■ **TASK**
Provide nothing except how many lines of the data contain the word "commands".
(DATA TO EXAMINE)
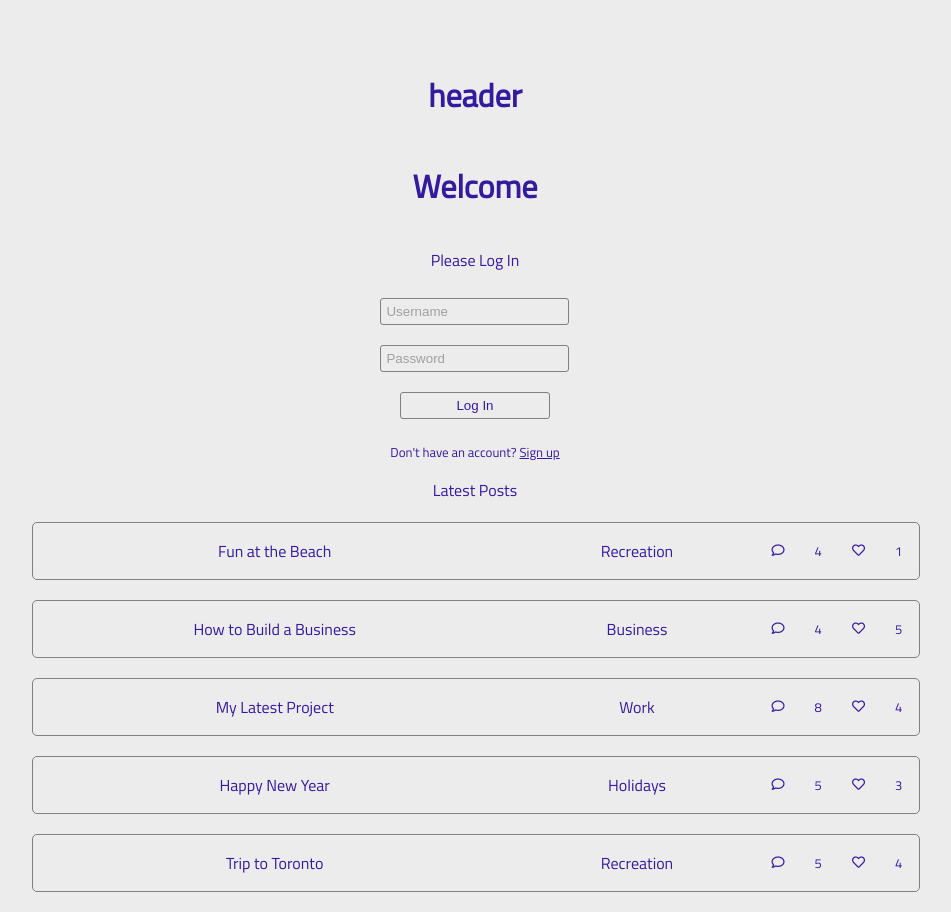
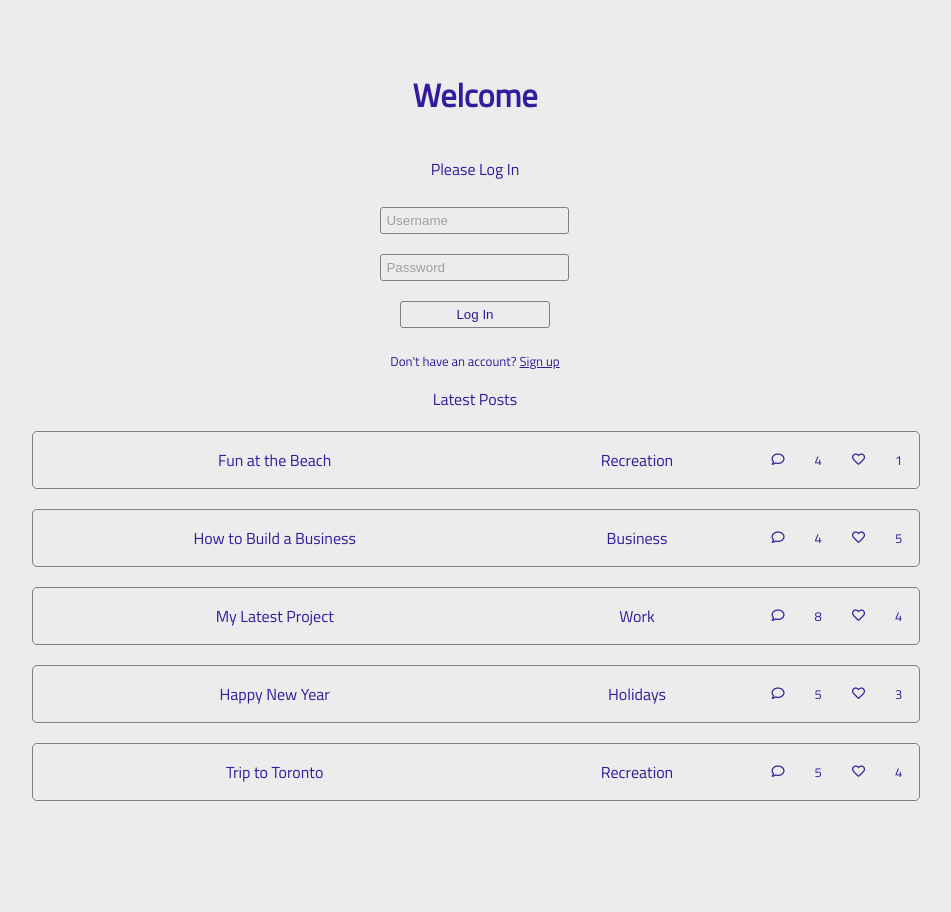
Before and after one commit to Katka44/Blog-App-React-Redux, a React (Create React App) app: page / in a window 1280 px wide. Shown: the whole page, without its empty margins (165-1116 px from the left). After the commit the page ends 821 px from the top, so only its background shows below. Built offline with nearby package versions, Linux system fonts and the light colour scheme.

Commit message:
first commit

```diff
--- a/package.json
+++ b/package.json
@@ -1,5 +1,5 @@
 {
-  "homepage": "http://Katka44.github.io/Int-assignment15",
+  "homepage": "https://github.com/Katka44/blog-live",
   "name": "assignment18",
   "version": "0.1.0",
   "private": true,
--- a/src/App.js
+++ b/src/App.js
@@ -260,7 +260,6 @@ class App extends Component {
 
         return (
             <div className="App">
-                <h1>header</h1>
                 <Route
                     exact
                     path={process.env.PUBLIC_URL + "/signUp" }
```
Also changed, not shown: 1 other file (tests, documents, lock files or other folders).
(End DATA TO EXAMINE)
(DATA TO EXAMINE)
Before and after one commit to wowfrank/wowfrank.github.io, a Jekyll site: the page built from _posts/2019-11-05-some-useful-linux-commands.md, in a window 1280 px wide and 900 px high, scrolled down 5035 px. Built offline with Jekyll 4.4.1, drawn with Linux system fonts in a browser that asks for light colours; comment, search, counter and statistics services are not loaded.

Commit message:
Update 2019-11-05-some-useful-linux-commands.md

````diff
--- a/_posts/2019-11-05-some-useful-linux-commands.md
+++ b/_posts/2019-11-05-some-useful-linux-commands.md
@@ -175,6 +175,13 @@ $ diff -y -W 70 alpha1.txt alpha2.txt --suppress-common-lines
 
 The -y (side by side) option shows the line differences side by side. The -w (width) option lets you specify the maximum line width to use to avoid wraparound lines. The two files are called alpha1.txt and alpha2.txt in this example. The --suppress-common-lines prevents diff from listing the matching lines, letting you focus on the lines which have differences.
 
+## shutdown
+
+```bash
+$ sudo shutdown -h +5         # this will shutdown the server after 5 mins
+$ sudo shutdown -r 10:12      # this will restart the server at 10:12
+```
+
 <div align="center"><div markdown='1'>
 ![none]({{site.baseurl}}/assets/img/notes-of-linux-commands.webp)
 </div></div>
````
(End DATA TO EXAMINE)
■ **WRITTEN SOLUTION**
5